Energy subsidies and the G20

By Taylor Dimsdale

To preserve any chance of keeping the global average temperature well below 2 degrees Celsius, most of the world’s coal, oil, and natural gas will need to be left in the ground. A quick look at how the major economies are spending their money, however, shows that government policy has not yet caught up with climate science. The Overseas Development Institute (ODI) and Oil Change International have compiled data showing that the G20 countries are spending over $440 billion annually to support fossil fuel production. (1) Accounting for subsidies is difficult business because countries use different definitions, and accurate data are not always available. To arrive at their own figures, the researchers broke down support for fossil fuels into three categories: direct spending and tax incentives, spending by state-owned enterprises (SOEs), and public finance from development banks or export credit agencies.

The International Energy Agency estimates that the value of fossil fuel subsidies worldwide totaled $493 billion in 2014, up from $390 billion in 2009.

Given these trends, it would be easy to forget that in 2009 the G20 agreed to “rationalize and phase out over the medium term inefficient fossil fuel subsidies that encourage wasteful consumption.”

While renewable energy has also received public support over the past decade or so through policies such as feed-in tariffs and production tax credits, this is far outweighed by subsidies for oil, gas, and coal.

So how much difference do fossil fuel subsidies make to the climate? According to analysis by the International Institute for Sustainable Development (IISD) and ODI, ending fossil-fuel production subsidies would result in a reduction of GHG emissions by up to 37 Gt by 2050—or roughly 6 percent of the total needed to have a good chance (66 percent) of reaching the 2 degrees Celsius target. (3) Such an approach would mean that 15 percent of all fossil reserves in existing and under-construction oil and gas fields and coal mines in 2015 would be uneconomical
to produce.

Progress since the G20 commitment in 2009 has been slow, and the most recent (2016) G20 communiqué failed to make any further commitments on the reform of subsidies or financing for fossil fuels. The G7 took an important step forward last year by urging all countries to eliminate inefficient subsidies by no later than 2025. (4)

The G20 will get another chance to make good on its promises when the major economies meet in July
in Germany.

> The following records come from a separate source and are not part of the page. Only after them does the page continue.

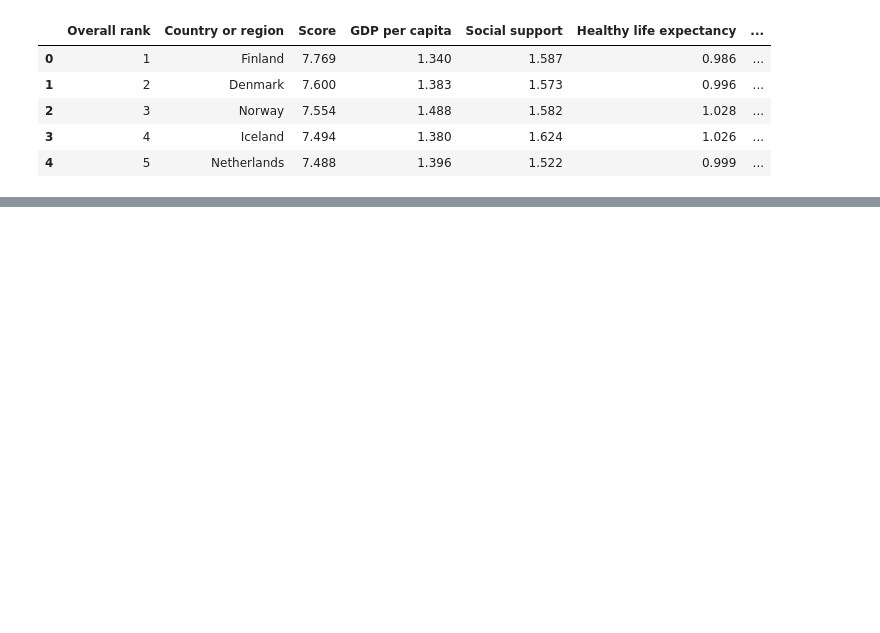
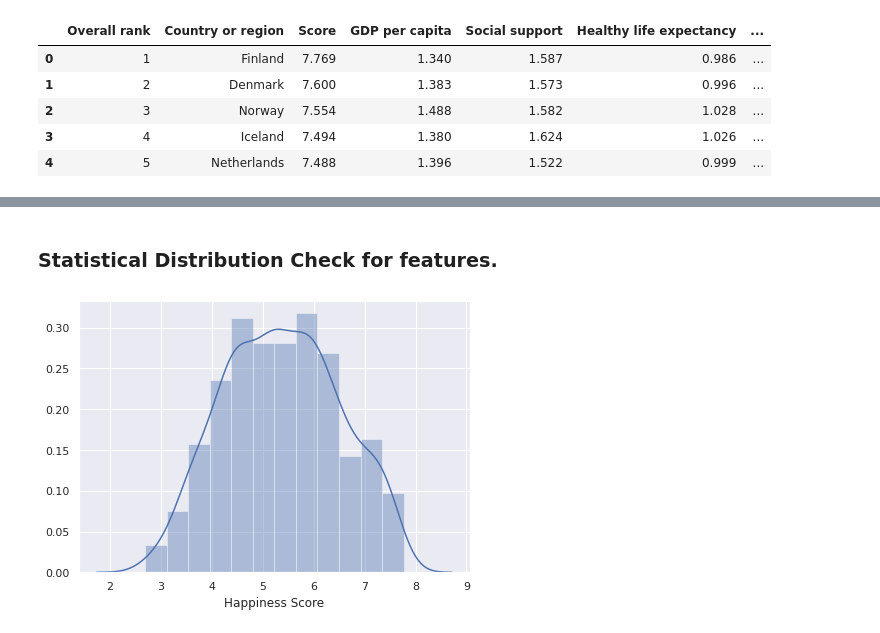
Before and after one commit to flikrama/UH-SPE-ML-Bootcamp-Team4-Project1, a Jupyter notebook: Project_1.ipynb, the cells around one changed output, grey strips where cells are left out. Saved outputs shown, nothing was run; the diff lists cells and outputs as text; code cells hidden in the pictures; blank space fills up the shorter version.

```diff
--- a/Project_1.ipynb
+++ b/Project_1.ipynb
@@ -425,0 +546,8 @@ Generosity                 0.57   0.19
+# %% [markdown]
+### Statistical Distribution Check for features.
+# %%
+fig = plt.figure(figsize=(7,5))
+sns.set()
+sns.distplot(df['Happiness Score'],bins=12);
+# %% [output]
+[figure, added]
```
Also changed, not shown: parts of 126 cells of this notebook.
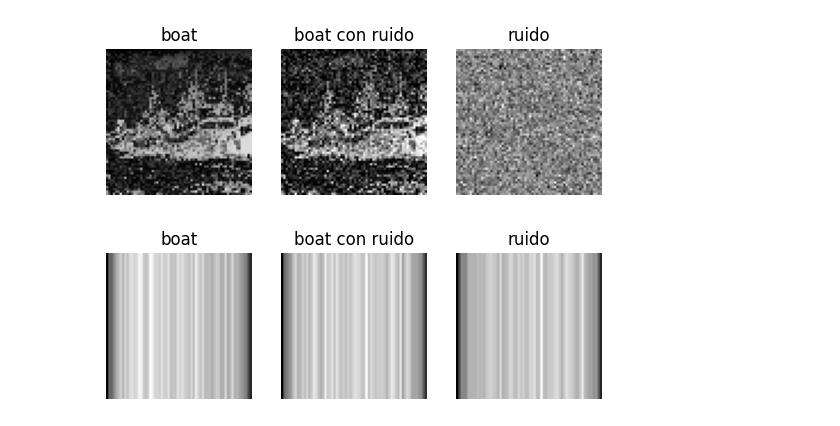
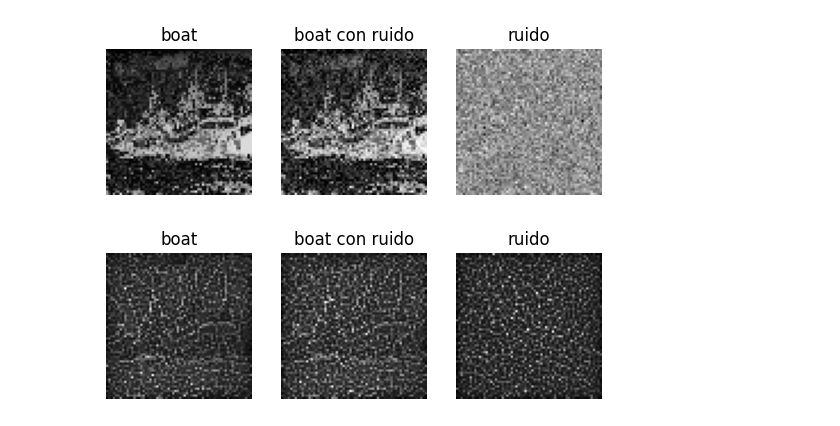
Before and after one commit to cperezln/vg_gaf, a Jupyter notebook: davidcampos/IVG.ipynb, the cells around one changed output. Drawn from its saved outputs; the diff is of its cells as text; code cells hidden in the pictures.

```diff
--- a/davidcampos/IVG.ipynb
+++ b/davidcampos/IVG.ipynb
@@ -28,24 +28,24 @@ def visibilityGraph(I):
                     edges1.append((i,j))
                     edges2.append((i,j+k))
             for k in range(1,n-i):
-                if isVisible([I[i+l][j] for l in range(k)]):
+                if isVisible([I[i+l][j] for l in range(k+1)]):
                     edges1.append((i,j))
                     edges2.append((i+k,j))
             for k in range(1,n-max(i,j)):
-                if isVisible([I[i+l][j+l] for l in range(k)]):
+                if isVisible([I[i+l][j+l] for l in range(k+1)]):
                     edges1.append((i,j))
                     edges2.append((i+k,j+k))
             for k in range(1,n-max(i,n-j)):
-                if isVisible([I[i+l][j-l] for l in range(k)]):
+                if isVisible([I[i+l][j-l] for l in range(k+1)]):
                     edges1.append((i,j))
                     edges2.append((i+k,j-k))
     return edges1, edges2
 
 def weightMat(n,edges1,edges2):
-    M = [[1]*n]*n
+    M = [[0] * n for _ in range(n)]
     edges = edges1 + edges2
     for (i,j) in edges:
-        M[i][j] = M[i][j] + 1
+        M[i][j] += 1
     return M
 
 def addNoise(image,noise,coeff):
@@ -58,7 +58,7 @@ boatIm = Image.open('boat64.png')
 boat = np.array(boatIm).tolist()
 n = len(boat)
 noise = createNoise(n)
-noiseCoeff = 0.5
+noiseCoeff = 0.33
 boatNoise = addNoise(boat,noise,noiseCoeff)
 # %%
 plt.subplot(1,3,1)
@@ -78,7 +78,7 @@ plt.axis('off')
 
 plt.show()
 # %% [output]
-[figure, old version]
+[figure, new version]
 # %%
 boat1,boat2 = visibilityGraph(boat)
 boatNoise1,boatNoise2 = visibilityGraph(boatNoise)
@@ -89,20 +89,20 @@ boatNoiseMat = weightMat(n,boatNoise1,boatNoise2)
 noiseMat = weightMat(n,noise1,noise2)
 # %%
 plt.subplot(1,3,1)
-plt.imshow(boatIVG, cmap='gray',vmin=0,vmax=255)
+plt.imshow(boatMat, cmap='gray')
 plt.title('boat')
 plt.axis('off')
 
 plt.subplot(1,3,2)
-plt.imshow(boatNoiseIVG, cmap='gray',vmin=0,vmax=255)
+plt.imshow(boatNoiseMat, cmap='gray')
 plt.title('boat con ruido')
 plt.axis('off')
 
 plt.subplot(1,3,3)
-plt.imshow(noise, cmap='gray',vmin=0,vmax=255)
+plt.imshow(noiseMat, cmap='gray')
 plt.title('ruido')
 plt.axis('off')
 
 plt.show()
 # %% [output]
-[figure, old version]
+[figure, new version]
```
Also changed, not shown: parts of 2 cells of this notebook.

Taylor Dimsdale is head of research at Third Generation Environmentalism (E3G)
Notes and Sources
* While the researchers made efforts to avoid double counting, it is possible that some government support through national subsidies may also be accounted for in the SOE investment and public finance calculations.
The graphs presented here were produced by the author using data from the Overseas Development Institute and Oil Change International. The graphs do not appear in the original report.
1. Bast E et al. Empty promises: G20 subsidies to oil, gas and coal production. ODI and Oil Change International. 2015.  2. Koplow D. Global energy subsidies: Scale, opportunity costs, and barriers to reform. Chapter 15 in Halff A, Sovacool BK, and Rozhon J, eds. Energy Poverty: Global Challenges and Local Solutions. Oxford University Press. 2014.  3. Gerasimchuk I et al. Zombie Energy: Climate benefits of ending subsidies to fossil fuel production. IISD, Global Subsidies Initiative, & ODI. 2017.  4. G7 Ise-Shima Leaders’ Declaration. 2016.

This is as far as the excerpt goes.